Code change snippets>
-*-

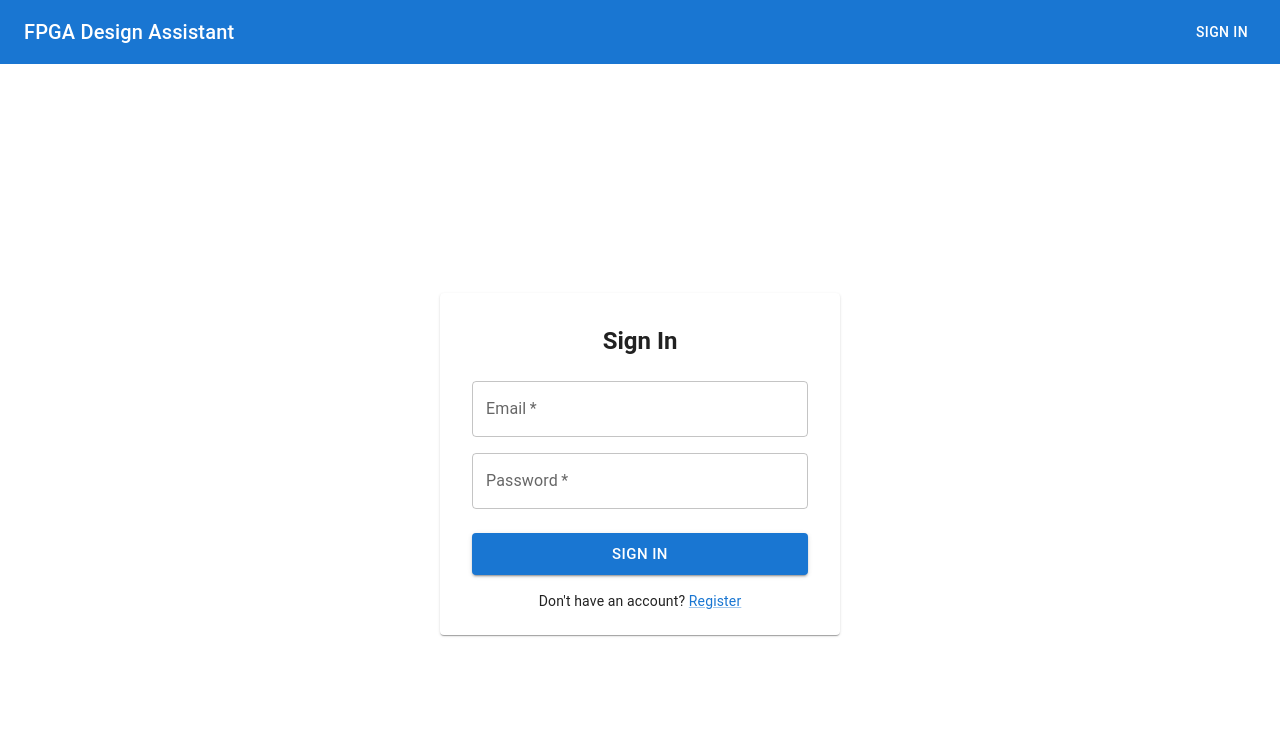
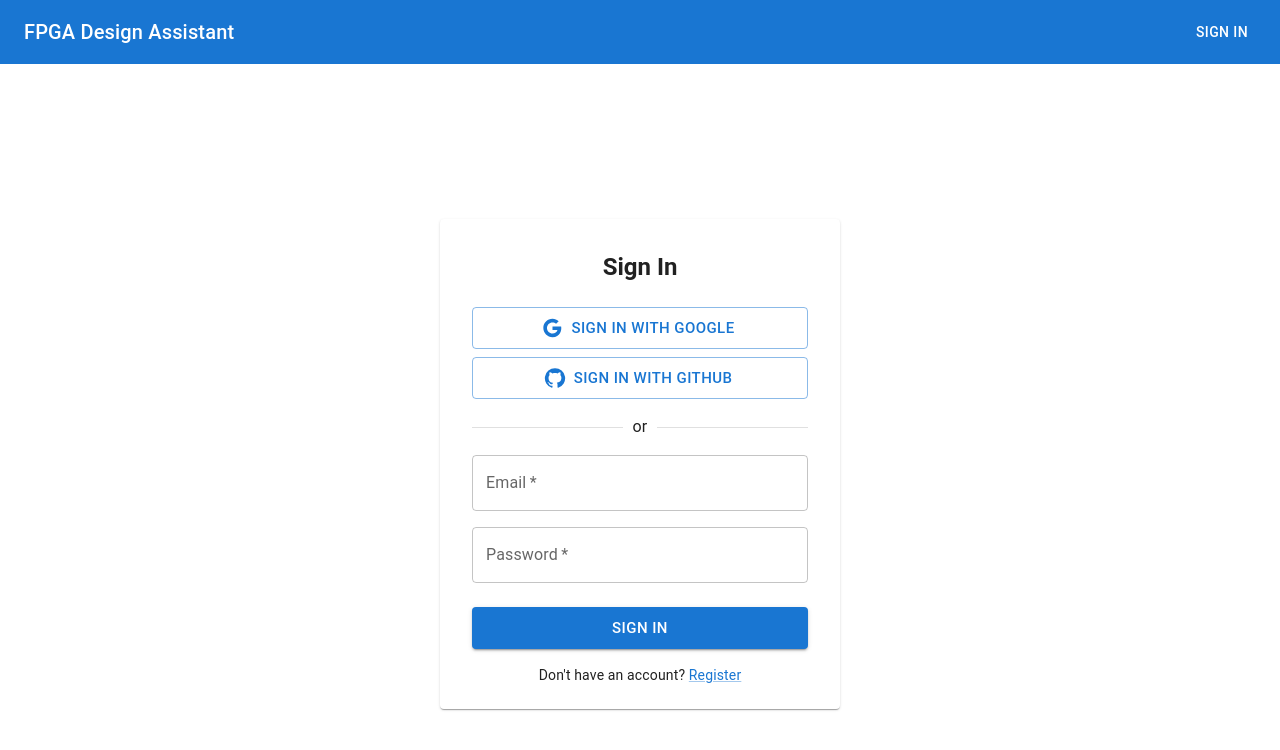
Before and after one commit to JustFantick/FPGA-design-assistant, a Next.js app: page /login in a window 1280 px wide. Shown: the top 750 px of the page. Built offline with nearby package versions, Linux system fonts and the light colour scheme; no server answers; what @mui/material-nextjs would draw is missing.

Commit message:
feat: add google and github OAuth providers

```diff
--- a/src/app/login/page.tsx
+++ b/src/app/login/page.tsx
@@ -10,8 +10,11 @@ import TextField from '@mui/material/TextField';
 import Button from '@mui/material/Button';
 import Typography from '@mui/material/Typography';
 import Alert from '@mui/material/Alert';
+import Divider from '@mui/material/Divider';
 import Link from '@mui/material/Link';
 import NextLink from 'next/link';
+import GoogleIcon from '@mui/icons-material/Google';
+import GitHubIcon from '@mui/icons-material/GitHub';
 
 export default function LoginPage() {
   const router = useRouter();
@@ -64,6 +67,29 @@ export default function LoginPage() {
             </Alert>
           )}
 
+          <Button
+            variant="outlined"
+            fullWidth
+            size="large"
+            startIcon={<GoogleIcon />}
+            onClick={() => signIn('google', { callbackUrl: '/' })}
+            sx={{ mb: 1 }}
+          >
+            Sign in with Google
+          </Button>
+          <Button
+            variant="outlined"
+            fullWidth
+            size="large"
+            startIcon={<GitHubIcon />}
+            onClick={() => signIn('github', { callbackUrl: '/' })}
+            sx={{ mb: 2 }}
+          >
+            Sign in with GitHub
+          </Button>
+
+          <Divider sx={{ mb: 2 }}>or</Divider>
+
           <Box component="form" onSubmit={handleSubmit}>
             <TextField
               label="Email"
```
Also changed, not shown: src/lib/auth.ts (+10 -0 lines), 1 other file (tests, documents, lock files or other folders).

-*-

Required work> Set the records down again precisely, skipping every image.

Answer>
Before and after one commit to JustFantick/FPGA-design-assistant, a Next.js app: page /login in a window 1280 px wide. Shown: the top 750 px of the page. Built offline with nearby package versions, Linux system fonts and the light colour scheme; no server answers; what @mui/material-nextjs would draw is missing.

Commit message:
feat: add google and github OAuth providers

```diff
--- a/src/app/login/page.tsx
+++ b/src/app/login/page.tsx
@@ -10,8 +10,11 @@ import TextField from '@mui/material/TextField';
 import Button from '@mui/material/Button';
 import Typography from '@mui/material/Typography';
 import Alert from '@mui/material/Alert';
+import Divider from '@mui/material/Divider';
 import Link from '@mui/material/Link';
 import NextLink from 'next/link';
+import GoogleIcon from '@mui/icons-material/Google';
+import GitHubIcon from '@mui/icons-material/GitHub';
 
 export default function LoginPage() {
   const router = useRouter();
@@ -64,6 +67,29 @@ export default function LoginPage() {
             </Alert>
           )}
 
+          <Button
+            variant="outlined"
+            fullWidth
+            size="large"
+            startIcon={<GoogleIcon />}
+            onClick={() => signIn('google', { callbackUrl: '/' })}
+            sx={{ mb: 1 }}
+          >
+            Sign in with Google
+          </Button>
+          <Button
+            variant="outlined"
+            fullWidth
+            size="large"
+            startIcon={<GitHubIcon />}
+            onClick={() => signIn('github', { callbackUrl: '/' })}
+            sx={{ mb: 2 }}
+          >
+            Sign in with GitHub
+          </Button>
+
+          <Divider sx={{ mb: 2 }}>or</Divider>
+
           <Box component="form" onSubmit={handleSubmit}>
             <TextField
               label="Email"
```
Also changed, not shown: src/lib/auth.ts (+10 -0 lines), 1 other file (tests, documents, lock files or other folders).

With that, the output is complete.